The plaintiffs allege that Tysdal directed Impact Opportunities to invest $19 million in three Denver startups in 2011 and 2012, then sold them for a nominal $100 apiece at the end of 2015.
Tysdal has a family connection to at least two of those companies, the aggrieved investors say. They claim Tysdal used IOF to pour $13 million into a spa chain called AOB MedSpa run by his sister. AOB MedSpa has gone from 11 stores to one location in Greenwood Village and the receiver sold the business in March.
And former investors say Tysdal’s wife, local morning show host Natalie Tysdal, indirectly benefited from Impact Opportunities Fund’s $1 million investment in Banner Media Group.
The investors claim Tysdal lined his pockets at the expense of his investor clients. They claim he charged them a quarterly management fee of at least $600,000 a year and then double-dipped by collecting fees from IOF portfolio companies.
Tysdal is a Harvard MBA whose resume includes a stint as managing director of Ken Tuchman’s billion dollar Mantucket Capital private investment firm. Tysdal left IOF in 2015 to start TitleCard Capital 1Fund, which purports to use celebrity endorsements from the likes of Jimmy Kimmel to promote portfolio companies.
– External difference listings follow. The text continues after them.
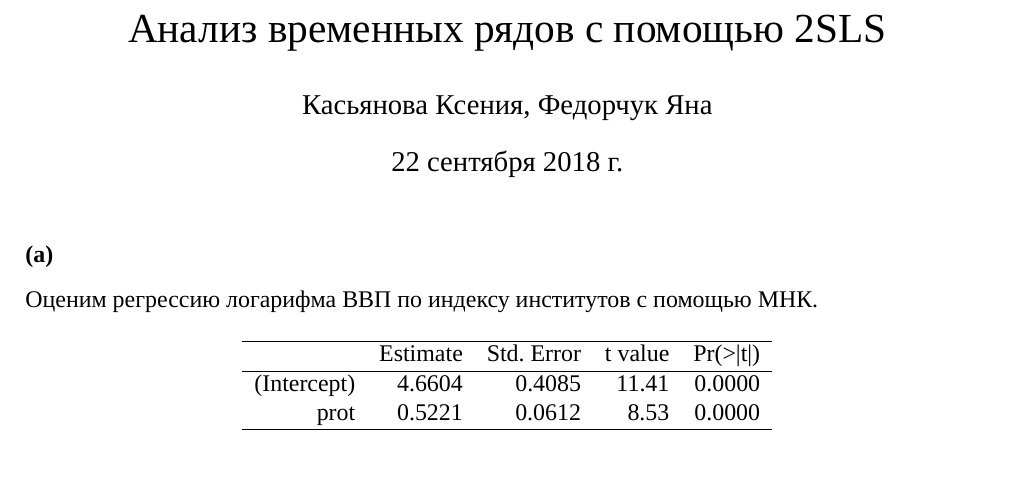
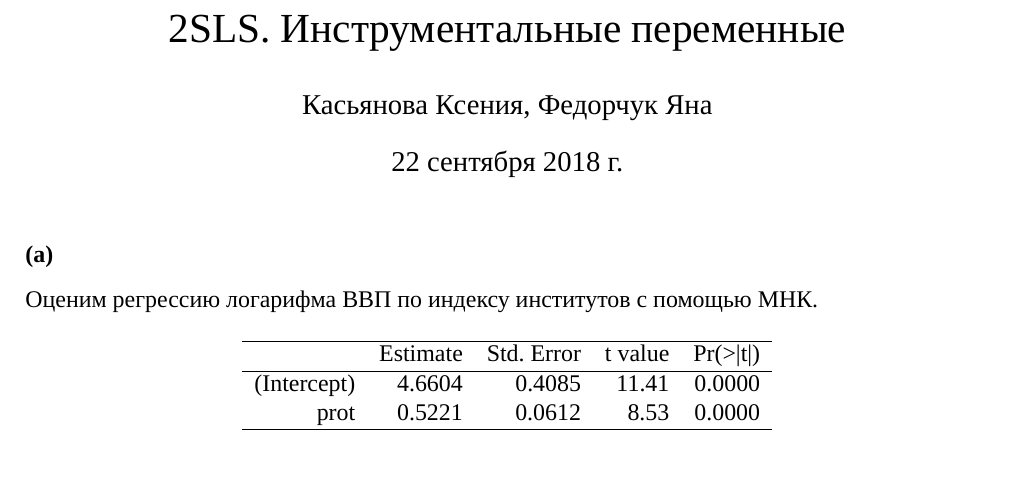
Before and after one commit to xenakas/tsls_acemoglu, a LaTeX document (Acemoglu.tex): part of page 1 of 6, cut at the place of the change. Compiled offline with XeLaTeX; a missing font is replaced by an installed copy or a similar font.

Commit message:
Update Acemoglu.tex

```diff
--- a/Acemoglu.tex
+++ b/Acemoglu.tex
@@ -40,7 +40,7 @@
 
 %%% Заголовок
 \author{Касьянова Ксения, Федорчук Яна  }
-\title{Анализ временных рядов с помощью 2SLS}
+\title{2SLS. Инструментальные переменные}
 \date{\today}
 
 
```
At IOF, Tysdal notched at least one win. According to quarterly reports included as exhibits in court documents, the fund in 2013 paid $1.2 million for a 1.2 percent stake in Four Winds Interactive, a digital technology company based in Denver. IOF sold its equity at the end of 2015 for $1.8 million, an agreement filed in court shows.
Investors also had high hopes in portfolio company Cobalt Sports Capital. The plaintiffs allege that IOF pumped $3.4 million into Cobalt and that some plaintiffs later agreed to lend the company an additional $7.6 million. They even thought they could earn a profit flipping it, consenting to a deal to sell the business to Tysdal’s 1Fund for $16.7 million after a four-year hold.
Now plaintiffs say Cobalt, which had previously financed loans to sports figures and entertainers, secretly used their money to prop up other portfolio companies. In particular, Cobalt made loans to wine distributor Curious Cork Imports, AOB and Banner. The AOB and Banner loans were written down to nothing. The Curious Cork debt has been converted to equity.
And the ex-clients believe Cobalt is insolvent. They say Cobalt has taken out loans totaling $30 million, upon which it owes $3 million in interest this year. But Cobalt has loaned just $15 million to its own customers and will earn $2.7 million in interest in 2017, the plaintiffs say.
The plaintiffs are represented by Thomas J. Krysa, Steven E. Abelman and Patrick B. Hall with Brownstein Hyatt Farber Schreck.
Tysdal claims investors are merely acting as proxies in a dispute between him and a former business partner, Timothy Ulfig, who is the plaintiffs’ investment advisor and a managing partner at Cherry Creek Family Offices. Tysdal sued Ulfig, Cherry Creek Family Offices and his aggrieved investors in December.
“In an effort to either conceal their own faults or to attempt to justify and explain the losses of various investments,” Tysdal alleged, “Mr. Ulfig has caused the plaintiffs to bring suit against Mr. Tysdal and wrongly vilify him before this court.”
More recently, Tysdal and related firms have taken a swing at the receiver appointed to oversee 1Fund and Cobalt, which was used as collateral in a deal to roll over funds from IOF to Tysdal’s new fund. They say Lewis, the receiver, has no right to depose Tysdal or to subpoena more detailed documents about the operations of Cobalt and 1Fund.
“A receiver has not been appointed over Mr. Tysdal personally,” the pleading filed July 2 reads.
The defendants are represented by Livingston Keithley with The Overton Law Firm in Lakewood. Lewis is represented by Caroline C. Fuller with Fairfield and Woods.
But Denver District Court judge J. Eric Elliff rejected Tysdal’s plea. Last week, Elliff ordered the defendants to follow the receivership order and allow Lewis to search its servers. And Elliff gave Lewis the go-ahead to depose Tysdal and send out subpoenas.